== Exercise objective ==
Could you restate the entries below word for word and leave out the pictures?

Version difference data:
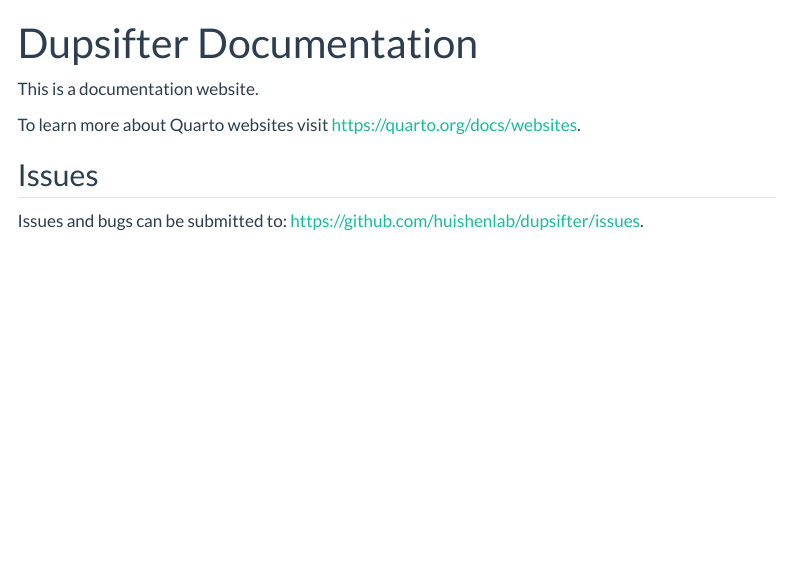
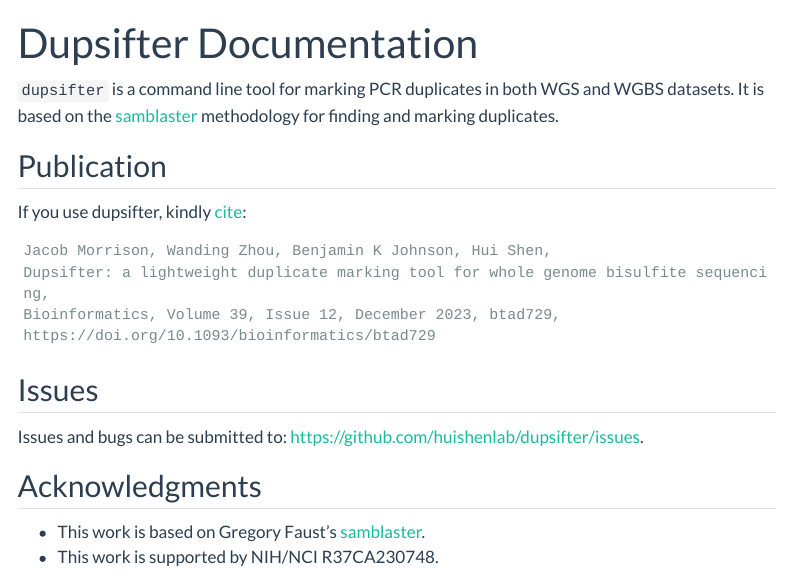
Before and after one commit to huishenlab/dupsifter, a Quarto document (docs/index.qmd): the page in a window 1100 px wide, from its top. Rendered offline with R 4.5, knitr and Pandoc in place of Quarto, with nearby package versions; menus at the side of the page are left out.

Commit message:
fill out home page

````diff
--- a/docs/index.qmd
+++ b/docs/index.qmd
@@ -2,11 +2,26 @@
 title: "Dupsifter Documentation"
 ---
 
-This is a documentation website.
+`dupsifter` is a command line tool for marking PCR duplicates in both WGS and WGBS datasets. It is based on the
+[samblaster](https://github.com/GregoryFaust/samblaster) methodology for finding and marking duplicates.
 
-To learn more about Quarto websites visit <https://quarto.org/docs/websites>.
+## Publication
+
+If you use dupsifter, kindly [cite](https://doi.org/10.1093/bioinformatics/btad729):
+
+```
+Jacob Morrison, Wanding Zhou, Benjamin K Johnson, Hui Shen,
+Dupsifter: a lightweight duplicate marking tool for whole genome bisulfite sequencing,
+Bioinformatics, Volume 39, Issue 12, December 2023, btad729,
+https://doi.org/10.1093/bioinformatics/btad729
+```
 
 ## Issues
 
 Issues and bugs can be submitted to:
 [https://github.com/huishenlab/dupsifter/issues](https://github.com/huishenlab/dupsifter/issues).
+
+## Acknowledgments
+
+- This work is based on Gregory Faust's [samblaster](https://github.com/GregoryFaust/samblaster).
+- This work is supported by NIH/NCI R37CA230748.
````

== Solution to this task ==
Before and after one commit to huishenlab/dupsifter, a Quarto document (docs/index.qmd): the page in a window 1100 px wide, from its top. Rendered offline with R 4.5, knitr and Pandoc in place of Quarto, with nearby package versions; menus at the side of the page are left out.

Commit message:
fill out home page

````diff
--- a/docs/index.qmd
+++ b/docs/index.qmd
@@ -2,11 +2,26 @@
 title: "Dupsifter Documentation"
 ---
 
-This is a documentation website.
+`dupsifter` is a command line tool for marking PCR duplicates in both WGS and WGBS datasets. It is based on the
+[samblaster](https://github.com/GregoryFaust/samblaster) methodology for finding and marking duplicates.
 
-To learn more about Quarto websites visit <https://quarto.org/docs/websites>.
+## Publication
+
+If you use dupsifter, kindly [cite](https://doi.org/10.1093/bioinformatics/btad729):
+
+```
+Jacob Morrison, Wanding Zhou, Benjamin K Johnson, Hui Shen,
+Dupsifter: a lightweight duplicate marking tool for whole genome bisulfite sequencing,
+Bioinformatics, Volume 39, Issue 12, December 2023, btad729,
+https://doi.org/10.1093/bioinformatics/btad729
+```
 
 ## Issues
 
 Issues and bugs can be submitted to:
 [https://github.com/huishenlab/dupsifter/issues](https://github.com/huishenlab/dupsifter/issues).
+
+## Acknowledgments
+
+- This work is based on Gregory Faust's [samblaster](https://github.com/GregoryFaust/samblaster).
+- This work is supported by NIH/NCI R37CA230748.
````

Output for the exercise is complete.